As a Personal Stylist, I'm fortunate to work with hundreds of women. I resonate on these women who walk in and out of the dressing room with me; all races, body types, religions, backgrounds - and every one of them is beautiful. Throughout my time spent encountering these women, I've also come to learn that the fitting room can be a place of true vulnerability. Mirrors can warp our self-image and can tear down our souls. They can also uplift and warp the image of ourselves so much so, that we spend too much time gazing into them. Ultimately, I've learned that we see a lot more than our physical qualities when we look into a mirror. We see our impurities and our imperfections and our weaknesses and our troubles too. I learn each time I spend in the fitting room that we are all broken, we are all hurting, we are all imperfect. 

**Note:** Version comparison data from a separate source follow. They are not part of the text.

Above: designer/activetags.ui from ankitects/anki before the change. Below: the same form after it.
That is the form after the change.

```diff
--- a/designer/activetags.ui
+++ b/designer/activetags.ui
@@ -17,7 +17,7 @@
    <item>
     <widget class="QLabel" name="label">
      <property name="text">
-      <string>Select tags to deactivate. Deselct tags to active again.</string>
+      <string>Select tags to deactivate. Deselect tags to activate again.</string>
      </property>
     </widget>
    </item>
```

Although that may sound disheartening, I find there to be a turning point that makes it encouraging as well. People often ask me why I'm passionate about what I do, and over the past few weeks I've come across this question more frequently than most. There are many reasons why I love what I do, but it helps me realize that no matter how different we all are, we all have the same fears and thoughts, lack of self-assurance and trust in God. All too often we rely on others to revitalize us, and all too often I find myself fighting a battle inside my head because of it; the one that constantly compares myself to others and, in summation, says "You're worthless".

After spending time with so many women, I'll tell you that this same thought enters every woman's mind. We all lack confidence, we all feel weary and we oftentimes stunt our growth because we're scared or heartbroken. We rely on words of affirmation from other people or the world, yet forget to feed our own souls with it. To cope with my lack of soul-care, my mentality has always been this: The more you hold back, the less effort you put in and the less attached you are and the more likely people won't hurt you.

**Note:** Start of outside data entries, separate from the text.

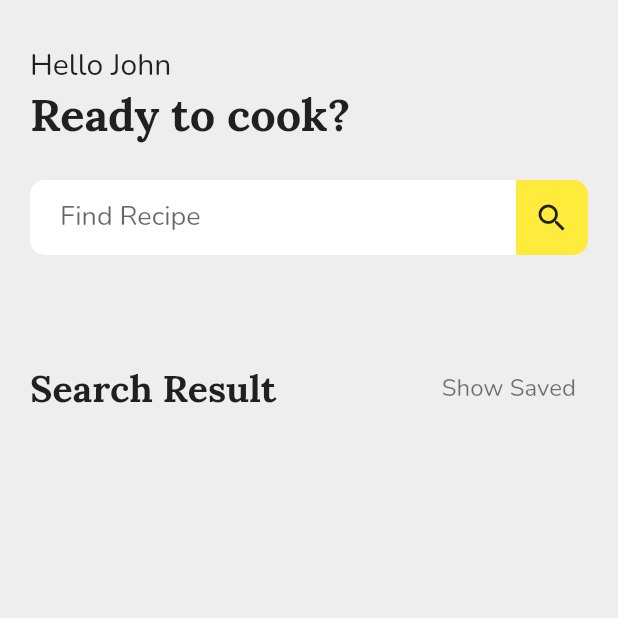
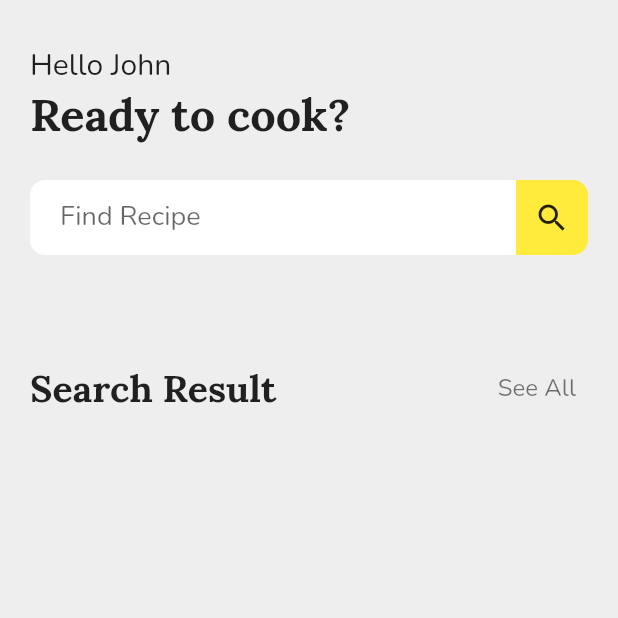
Before and after one commit to ZRShamim/recipe_search-_app, a Flutter app: the screen it shows after launch, on a phone screen of 412 x 824 dp, the top half of it. Run offline on Flutter 3.47's test engine with Material 2 defaults, Android fonts, the phone set to English and light mode, and no system bars; our stand-ins replace animated_splash_screen; network calls fail.

Commit message:
Landscape View Updated

```diff
--- a/lib/pages/hompage.dart
+++ b/lib/pages/hompage.dart
@@ -15,17 +15,15 @@ class HomePage extends StatefulWidget {
 class _HomePageState extends State<HomePage> {
   var _isLoading = false;
   var _showFav = false;
-  var _showAll = true;
   var _isInit = true;
   var _showCategorySlider = false;
   TextEditingController myController = TextEditingController();
   Future<void> loadData(String cat) async {
-    // print(cat);
     setState(() {
+      _showFav = false;
       _isLoading = true;
     });
     try {
-      // print(cat);
       await Provider.of<RecipesProvieder>(context, listen: false)
           .fetchAndSetRecipeCategory(myController.text, cat);
     } catch (error) {
@@ -117,14 +115,10 @@ class _HomePageState extends State<HomePage> {
                     },
                     child: Text(
                       _showCategorySlider ? 'Search' : 'Categories',
-                      style: const TextStyle(
-                          color: Colors.black54, fontSize: 18),
+                      style:
+                          const TextStyle(color: Colors.black54, fontSize: 18),
                     ),
                   )
-                // icon: const Icon(
-                //   Icons.more_vert_outlined,
-                //   color: Colors.black,
-                // ))
               ],
             ),
             SizedBox(
@@ -237,37 +231,26 @@ class _HomePageState extends State<HomePage> {
             Row(
               mainAxisAlignment: MainAxisAlignment.spaceBetween,
               children: [
-                _showAll
-                    ? ResultTitle('Search Result')
-                    : ResultTitle('Saved Recipe'),
-                _showAll
-                    ? TextButton(
-                        onPressed: () {
-                          setState(() {
-                            _showFav = true;
-                            _showAll = false;
-                          });
-                        },
-                        child: FavAllChangeBtn('Show Saved'),
-                      )
-                    : TextButton(
-                        onPressed: () {
-                          setState(() {
-                            _showFav = false;
-                            _showAll = true;
-                          });
-                        },
-                        child: FavAllChangeBtn('See All'),
-                      ),
+                _showFav
+                    ? ResultTitle('Saved Recipe')
+                    : ResultTitle('Search Result'),
+                TextButton(
+                  onPressed: () {
+                    setState(() {
+                      _showFav = !_showFav;
+                    });
+                  },
+                  child: FavAllChangeBtn(_showFav ? 'Show Saved' : 'See All'),
+                )
               ],
             ),
             if (_showFav)
               _isLoading
                   ? ProgressIndicatorWidget()
                   : data.recipesFav.isEmpty
-                      ? const Padding(
-                          padding: EdgeInsets.only(top: 150),
-                          child: Center(
+                      ? Padding(
+                          padding: EdgeInsets.only(top: isLandscape ? 80 : 150),
+                          child: const Center(
                             child: Text(
                               'No Saved Recipe',
                               style: TextStyle(
@@ -281,9 +264,9 @@ class _HomePageState extends State<HomePage> {
                       : RecipeGrid(recipe: data.recipesFav)
             else
               myController.text.isEmpty || data.recipes.isEmpty
-                  ? const Padding(
-                      padding: EdgeInsets.only(top: 150),
-                      child: Center(
+                  ? Padding(
+                      padding: EdgeInsets.only(top: isLandscape ? 80 : 150),
+                      child: const Center(
                         child: Text(
                           'Search For Recipe',
                           style: TextStyle(
```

But where are the risks? Where is the strength? Where is the confidence in ourselves and in our Creator that empowers us to become even more beautiful by being exactly who we are? I found this quote the other day and fell in love with how simple it was and what it said,

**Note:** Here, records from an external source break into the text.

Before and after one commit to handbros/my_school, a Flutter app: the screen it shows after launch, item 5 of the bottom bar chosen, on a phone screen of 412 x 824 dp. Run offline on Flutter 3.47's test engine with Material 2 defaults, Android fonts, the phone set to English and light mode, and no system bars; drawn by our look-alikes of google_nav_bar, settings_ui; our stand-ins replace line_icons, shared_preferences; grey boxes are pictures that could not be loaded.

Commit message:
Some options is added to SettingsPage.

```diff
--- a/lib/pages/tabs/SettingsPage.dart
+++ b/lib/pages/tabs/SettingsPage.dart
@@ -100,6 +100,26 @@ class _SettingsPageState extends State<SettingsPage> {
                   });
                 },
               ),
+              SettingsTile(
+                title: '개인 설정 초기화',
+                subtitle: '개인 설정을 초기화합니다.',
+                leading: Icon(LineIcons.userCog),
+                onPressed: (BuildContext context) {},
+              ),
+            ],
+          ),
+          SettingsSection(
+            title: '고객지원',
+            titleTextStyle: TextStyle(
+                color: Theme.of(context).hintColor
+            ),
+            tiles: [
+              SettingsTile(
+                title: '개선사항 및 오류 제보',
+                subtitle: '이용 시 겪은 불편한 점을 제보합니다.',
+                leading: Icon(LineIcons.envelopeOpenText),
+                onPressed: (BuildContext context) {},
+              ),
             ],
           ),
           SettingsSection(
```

No one is you and that is your power.

Why do we think that being unique is a sign of weakness? Why do we think we live off of the affirmation from other people and not from our own? Why do we consider hard times being moments to tear us down rather than instances we can learn from and make us stronger?

I'm fortunate to have so many women in my work confide in me. I've had women cry in front of me from happiness or from grief. I've had mothers watch their daughters try on bridal shower dresses; two sister's shopping for outfits for their father's premature death; a plus-sized client shriek with joy after fitting into the size she had been working towards; a single mom buying a court-appropriate outfit for a nasty custody battle; and a young woman, after having to go up a size in a pair of jeans, tell me through tears that she had found out her husband was being unfaithful.

I said before that the fitting room can be a place of vulnerability. Perhaps it's because of all the mirrors; the visual tools used for us to point out our flaws and our imperfections and what's wrong with us. It's amazing though, how many women look into a mirror and not only see what they think is physically wrong with them, but they see all their problems and all their worries. 

Many people relate vulnerability with weakness, but I consider it strengthening when you allow yourself to be weak, to shed your skin and to bare your heart. All of these women hear negative voices everyday telling them they aren't good enough, powerful enough, or pretty enough... well I think we are! I love that my job allows me to come into work every single day and help encourage every woman to be proud and happy with who she is and how her body is made. I want to somehow show her that she's worth it, that she can do anything and that she can get through anything and that she's beautiful. I think, maybe, these women have had more influence on me than I have had on them. 

I do not believe a pair of jeans, a dress, or new pair of shoes will save you. Let me rephrase - I KNOW they won't save you. I don't believe in being self-obsessed or prideful or that materialistic things will ultimately bring you happiness. I do believe though, that fashion reinforces the fact that each of us was created individually. I believe that confidence is something we all lack, but it's something that continually needs to be built. I believe, myself included, that we need to make a change with who we look to for affirmation and love. My hope is, that my work continues to shine God's light into some really dark places. 

Thanks for listening to my personal ramblings today. I didn't plan on writing this, but I felt the need to. I hope that it will encourage you to be vulnerable, to take a step, or to feel led to encourage someone else today.

Turtleneck: Anthropologie

Wide-leg pant: Pink Tartan (similar here and here)